Name: Yona Knight-Wisdom

My job title: Diver – I compete in the three-metre springboard event and I represent my father’s nation, Jamaica.

My position in a nutshell… I’ve been in this sport for 17 years and I am currently aiming for my second Olympic Games, which will hopefully happen in Tokyo this year. Since 2013 I have also worked as a diving coach alongside my training, as I believe it’s important for me to give back to the sport which has given me so much and help the next generation of divers on their journey.

I’ve competed at some of the biggest events in the world, including World Cups, World Championships, Commonwealth Games. The peak so far for me was when I became the first ever Jamaican diver at the 2016 Rio Olympic Games.

Away from diving, I graduated from Leeds Beckett University in 2016 with a degree in Sport and Exercise Science. I am currently studying a post graduate certificate in International Sports Management with the University of London.

My typical day… This has changed so many times over the past year due to the pandemic and lockdown. When things are normal, I train twice a day, 6 days a week. Currently my morning session is from 9am-11am and my afternoon session is from 2pm-4.30pm. I would usually be coaching four days a week, for a couple of hours in the evening after I finish training – of course that’s not possible at the moment, so I am having regular zoom sessions with my group of divers instead. I also try to dedicate an hour a day to studying for my uni course.

My most memorable moment… I have surpassed the expectations of almost everyone who knows me, including some of my old coaches. I’m doing dives that they never imagined possible for me. My career highlight has to be winning a silver medal at the 2016 World Cup in Rio. I achieved my life goal and secured my Olympic spot by finishing in the top 18, which also meant I had qualified for the semi-finals.
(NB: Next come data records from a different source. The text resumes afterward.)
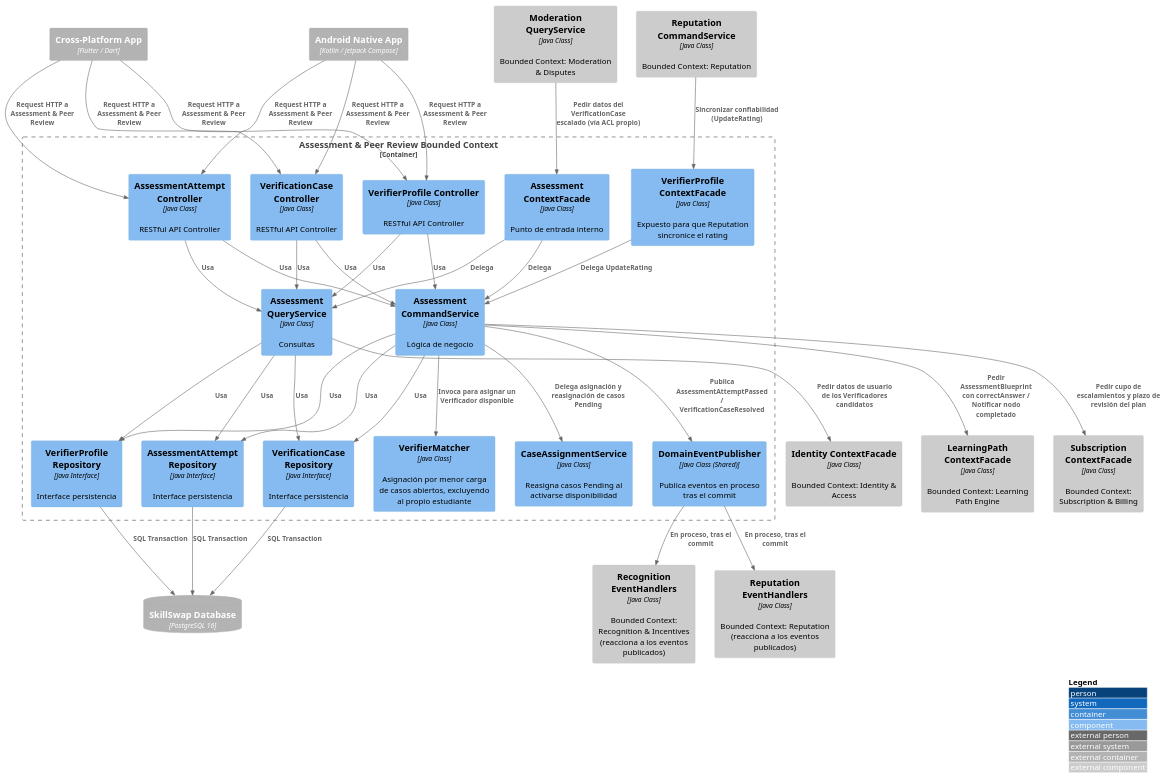
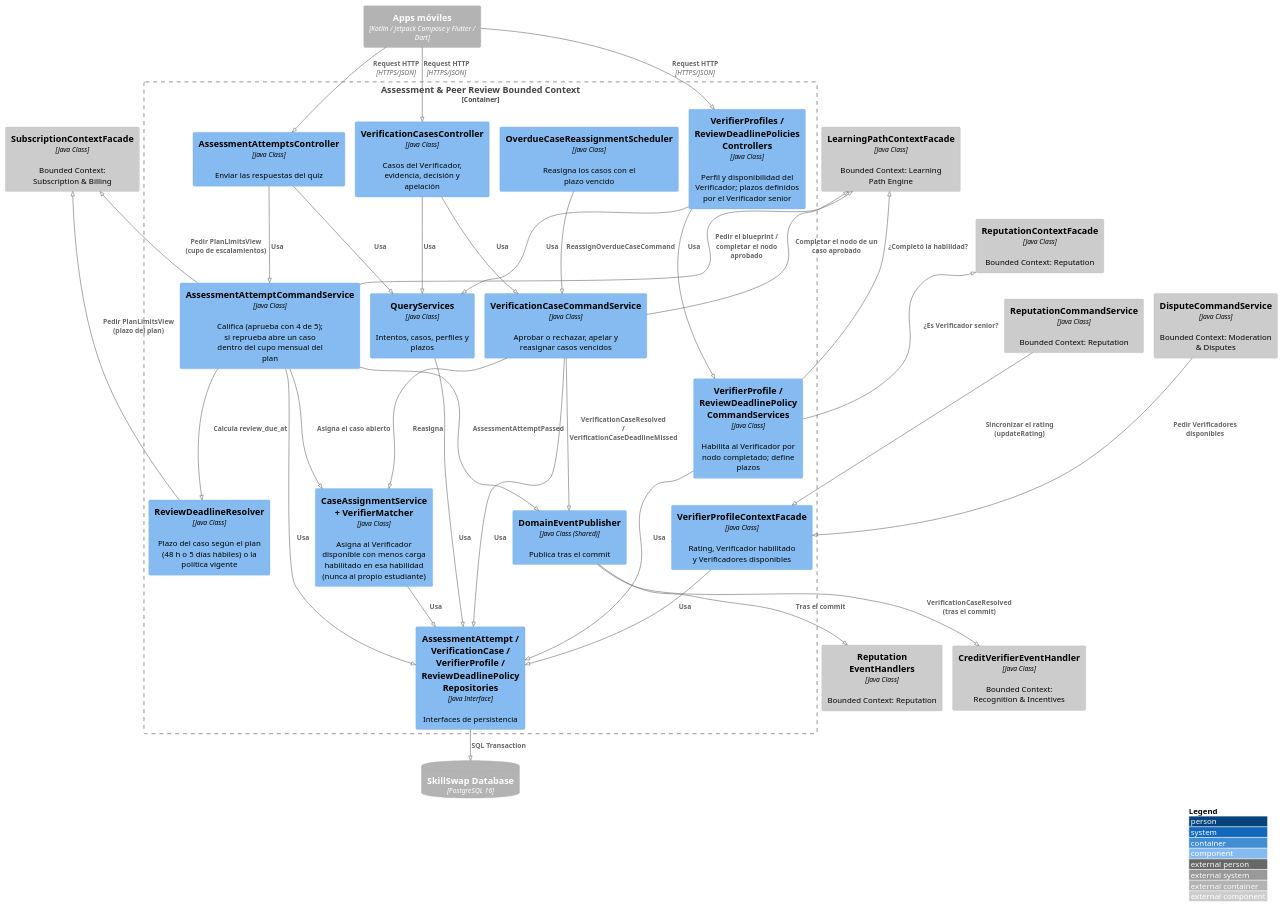
Before and after one commit to Aplicaciones-Dispositivos-Moviles/SkillSwap-ProjectReport: the diagram in DB&C4/Component_Diagram_Assessment_Peer_Review.puml, drawn with PlantUML. The commit also changed 25 other files, not shown here.

First line of the commit message:
docs(images): regenerate C4, context map and component diagrams

```diff
--- a/DB&C4/Component_Diagram_Assessment_Peer_Review.puml
+++ b/DB&C4/Component_Diagram_Assessment_Peer_Review.puml
@@ -1,77 +1,72 @@
 @startuml AssessmentPeerReviewComponent
+!pragma layout smetana
 !include https://raw.githubusercontent.com/plantuml-stdlib/C4-PlantUML/master/C4_Component.puml
 
 LAYOUT_WITH_LEGEND()
 
-Container_Ext(androidApp, "Android Native App", "Kotlin / Jetpack Compose")
-Container_Ext(flutterApp, "Cross-Platform App", "Flutter / Dart")
+Container_Ext(mobileApps, "Apps móviles", "Kotlin / Jetpack Compose y Flutter / Dart")
 ContainerDb_Ext(mainDB, "SkillSwap Database", "PostgreSQL 16")
 
 Container_Boundary(assessmentBC, "Assessment & Peer Review Bounded Context") {
-    Component(assessmentAttemptController, "AssessmentAttempt Controller", "Java Class", "RESTful API Controller")
-    Component(verificationCaseController, "VerificationCase Controller", "Java Class", "RESTful API Controller")
-    Component(verifierProfileController, "VerifierProfile Controller", "Java Class", "RESTful API Controller")
-    Component(assessmentCommandService, "Assessment CommandService", "Java Class", "Lógica de negocio")
-    Component(assessmentQueryService, "Assessment QueryService", "Java Class", "Consultas")
-    Component(verifierMatcher, "VerifierMatcher", "Java Class", "Asignación por menor carga de casos abiertos, excluyendo al propio estudiante")
-    Component(caseAssignmentService, "CaseAssignmentService", "Java Class", "Reasigna casos Pending al activarse disponibilidad")
-    Component(attemptRepository, "AssessmentAttempt Repository", "Java Interface", "Interface persistencia")
-    Component(verifierProfileRepository, "VerifierProfile Repository", "Java Interface", "Interface persistencia")
-    Component(caseRepository, "VerificationCase Repository", "Java Interface", "Interface persistencia")
-    Component(domainEventPublisher, "DomainEventPublisher", "Java Class (Shared)", "Publica eventos en proceso tras el commit")
-    Component(assessmentContextFacade, "Assessment ContextFacade", "Java Class", "Punto de entrada interno")
-    Component(verifierProfileContextFacade, "VerifierProfile ContextFacade", "Java Class", "Expuesto para que Reputation sincronice el rating")
+    Component(attemptsController, "AssessmentAttemptsController", "Java Class", "Enviar las respuestas del quiz")
+    Component(casesController, "VerificationCasesController", "Java Class", "Casos del Verificador, evidencia, decisión y apelación")
+    Component(profilesController, "VerifierProfiles / ReviewDeadlinePolicies Controllers", "Java Class", "Perfil y disponibilidad del Verificador; plazos definidos por el Verificador senior")
+    Component(attemptCommandService, "AssessmentAttemptCommandService", "Java Class", "Califica (aprueba con 4 de 5); si reprueba abre un caso dentro del cupo mensual del plan")
+    Component(caseCommandService, "VerificationCaseCommandService", "Java Class", "Aprobar o rechazar, apelar y reasignar casos vencidos")
+    Component(profileCommandService, "VerifierProfile / ReviewDeadlinePolicy CommandServices", "Java Class", "Habilita al Verificador por nodo completado; define plazos")
+    Component(queryServices, "QueryServices", "Java Class", "Intentos, casos, perfiles y plazos")
+    Component(caseAssignment, "CaseAssignmentService + VerifierMatcher", "Java Class", "Asigna al Verificador disponible con menos carga habilitado en esa habilidad (nunca al propio estudiante)")
+    Component(deadlineResolver, "ReviewDeadlineResolver", "Java Class", "Plazo del caso según el plan (48 h o 5 días hábiles) o la política vigente")
+    Component(overdueScheduler, "OverdueCaseReassignmentScheduler", "Java Class", "Reasigna los casos con el plazo vencido")
+    Component(repositories, "AssessmentAttempt / VerificationCase / VerifierProfile / ReviewDeadlinePolicy Repositories", "Java Interface", "Interfaces de persistencia")
+    Component(verifierFacade, "VerifierProfileContextFacade", "Java Class", "Rating, Verificador habilitado y Verificadores disponibles")
+    Component(eventPublisher, "DomainEventPublisher", "Java Class (Shared)", "Publica tras el commit")
 }
 
-Component_Ext(pathEngineContextFacade, "LearningPath ContextFacade", "Java Class", "Bounded Context: Learning Path Engine")
-Component_Ext(identityContextFacade, "Identity ContextFacade", "Java Class", "Bounded Context: Identity & Access")
-Component_Ext(reputationCommandService, "Reputation CommandService", "Java Class", "Bounded Context: Reputation")
-Component_Ext(reputationEventHandlers, "Reputation EventHandlers", "Java Class", "Bounded Context: Reputation (reacciona a los eventos publicados)")
-Component_Ext(recognitionEventHandlers, "Recognition EventHandlers", "Java Class", "Bounded Context: Recognition & Incentives (reacciona a los eventos publicados)")
-Component_Ext(moderationQueryService, "Moderation QueryService", "Java Class", "Bounded Context: Moderation & Disputes")
-Component_Ext(subscriptionContextFacade, "Subscription ContextFacade", "Java Class", "Bounded Context: Subscription & Billing")
+Component_Ext(learningPathFacade, "LearningPathContextFacade", "Java Class", "Bounded Context: Learning Path Engine")
+Component_Ext(subscriptionFacade, "SubscriptionContextFacade", "Java Class", "Bounded Context: Subscription & Billing")
+Component_Ext(reputationFacade, "ReputationContextFacade", "Java Class", "Bounded Context: Reputation")
+Component_Ext(reputationHandlers, "Reputation EventHandlers", "Java Class", "Bounded Context: Reputation")
+Component_Ext(creditVerifierHandler, "CreditVerifierEventHandler", "Java Class", "Bounded Context: Recognition & Incentives")
+Component_Ext(reputationCommandService, "ReputationCommandService", "Java Class", "Bounded Context: Reputation")
+Component_Ext(disputeCommandService, "DisputeCommandService", "Java Class", "Bounded Context: Moderation & Disputes")
 
-Rel(androidApp, assessmentAttemptController, "Request HTTP a Assessment & Peer Review")
-Rel(flutterApp, assessmentAttemptController, "Request HTTP a Assessment & Peer Review")
-Rel(androidApp, verificationCaseController, "Request HTTP a Assessment & Peer Review")
-Rel(flutterApp, verificationCaseController, "Request HTTP a Assessment & Peer Review")
-Rel(androidApp, verifierProfileController, "Request HTTP a Assessment & Peer Review")
-Rel(flutterApp, verifierProfileController, "Request HTTP a Assessment & Peer Review")
+Rel(mobileApps, attemptsController, "Request HTTP", "HTTPS/JSON")
+Rel(mobileApps, casesController, "Request HTTP", "HTTPS/JSON")
+Rel(mobileApps, profilesController, "Request HTTP", "HTTPS/JSON")
+Rel(attemptsController, attemptCommandService, "Usa")
+Rel(casesController, caseCommandService, "Usa")
+Rel(profilesController, profileCommandService, "Usa")
+Rel(attemptsController, queryServices, "Usa")
+Rel(casesController, queryServices, "Usa")
+Rel(profilesController, queryServices, "Usa")
 
-Rel(assessmentAttemptController, assessmentCommandService, "Usa")
-Rel(assessmentAttemptController, assessmentQueryService, "Usa")
-Rel(verificationCaseController, assessmentCommandService, "Usa")
-Rel(verificationCaseController, assessmentQueryService, "Usa")
-Rel(verifierProfileController, assessmentCommandService, "Usa")
-Rel(verifierProfileController, assessmentQueryService, "Usa")
+Rel(attemptCommandService, caseAssignment, "Asigna el caso abierto")
+Rel(caseCommandService, caseAssignment, "Reasigna")
+Rel(attemptCommandService, deadlineResolver, "Calcula review_due_at")
+Rel(overdueScheduler, caseCommandService, "ReassignOverdueCaseCommand")
 
-Rel(assessmentCommandService, attemptRepository, "Usa")
-Rel(assessmentCommandService, verifierProfileRepository, "Usa")
-Rel(assessmentCommandService, caseRepository, "Usa")
-Rel(assessmentQueryService, attemptRepository, "Usa")
-Rel(assessmentQueryService, verifierProfileRepository, "Usa")
-Rel(assessmentQueryService, caseRepository, "Usa")
+Rel(attemptCommandService, repositories, "Usa")
+Rel(caseCommandService, repositories, "Usa")
+Rel(profileCommandService, repositories, "Usa")
+Rel(queryServices, repositories, "Usa")
+Rel(caseAssignment, repositories, "Usa")
+Rel(repositories, mainDB, "SQL Transaction")
 
-Rel(attemptRepository, mainDB, "SQL Transaction")
-Rel(verifierProfileRepository, mainDB, "SQL Transaction")
-Rel(caseRepository, mainDB, "SQL Transaction")
+Rel_U(attemptCommandService, learningPathFacade, "Pedir el blueprint / completar el nodo aprobado")
+Rel_U(caseCommandService, learningPathFacade, "Completar el nodo de un caso aprobado")
+Rel_U(profileCommandService, learningPathFacade, "¿Completó la habilidad?")
+Rel_U(attemptCommandService, subscriptionFacade, "Pedir PlanLimitsView (cupo de escalamientos)")
+Rel_U(deadlineResolver, subscriptionFacade, "Pedir PlanLimitsView (plazo del plan)")
+Rel_U(profileCommandService, reputationFacade, "¿Es Verificador senior?")
 
-Rel(assessmentCommandService, verifierMatcher, "Invoca para asignar un Verificador disponible")
-Rel(assessmentCommandService, caseAssignmentService, "Delega asignación y reasignación de casos Pending")
+Rel(attemptCommandService, eventPublisher, "AssessmentAttemptPassed")
+Rel(caseCommandService, eventPublisher, "VerificationCaseResolved / VerificationCaseDeadlineMissed")
+Rel(eventPublisher, reputationHandlers, "Tras el commit")
+Rel(eventPublisher, creditVerifierHandler, "VerificationCaseResolved (tras el commit)")
 
-Rel(assessmentCommandService, pathEngineContextFacade, "Pedir AssessmentBlueprint con correctAnswer / Notificar nodo completado")
-Rel(assessmentCommandService, subscriptionContextFacade, "Pedir cupo de escalamientos y plazo de revisión del plan")
-Rel(assessmentQueryService, identityContextFacade, "Pedir datos de usuario de los Verificadores candidatos")
-
-Rel(assessmentCommandService, domainEventPublisher, "Publica AssessmentAttemptPassed / VerificationCaseResolved")
-Rel(domainEventPublisher, reputationEventHandlers, "En proceso, tras el commit")
-Rel(domainEventPublisher, recognitionEventHandlers, "En proceso, tras el commit")
-
-Rel(assessmentContextFacade, assessmentCommandService, "Delega")
-Rel(assessmentContextFacade, assessmentQueryService, "Delega")
-Rel(verifierProfileContextFacade, assessmentCommandService, "Delega UpdateRating")
-
-Rel(moderationQueryService, assessmentContextFacade, "Pedir datos del VerificationCase escalado (vía ACL propio)")
-Rel(reputationCommandService, verifierProfileContextFacade, "Sincronizar confiabilidad (UpdateRating)")
+Rel(verifierFacade, repositories, "Usa")
+Rel(reputationCommandService, verifierFacade, "Sincronizar el rating (updateRating)")
+Rel(disputeCommandService, verifierFacade, "Pedir Verificadores disponibles")
 
 @enduml
```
In the semi-final I beat my personal best by 4 points and qualified for the final.

The best part of my job… When I have gone through a tough period of training, which results in a really good performance at a competition. I am constantly chasing the perfect dive, which is so hard to achieve. A competition is the only time we get to see if our efforts in training were worthwhile. If it all comes together in the pressure of a competition, nothing matches the happiness that I feel.

The worst part of my job… When one of the divers I coach injures themselves on a new or difficult dive. I have experienced the pain so many times before, and I know how much a wipe out can hurt. This can affect people physically and mentally and as a coach I feel responsible.

The key skills/attributes needed in your role… The most important attribute required is discipline. I ensure I’m doing everything I can to be the best diver I can be – eating well, sleeping well, recovering from training effectively, as well as giving my all at training. I don’t let outside influences disrupt my focus in the pool. I must also be disciplined with my studies – I make sure I stay on top of my work and don’t fall behind as this will affect my training. As a coach I ensure that I have good short-term and long-term plans for each diver I look after, in order to help them become the best that they can be.

Advice for someone looking to go into something similar…

My advice to you would be to find out where your passion lies. Work doesn’t feel like work if you are passionate about it. The more passionate you are, the more likely it is that you’ll do a great job and be happy at the same time. The best way to find your passion is by trying out and experiencing lots of different things.

Volunteer in different roles and learn from the people around you, as they will help you to develop and progress. When you find the perfect thing for you, you will reap the benefits of it.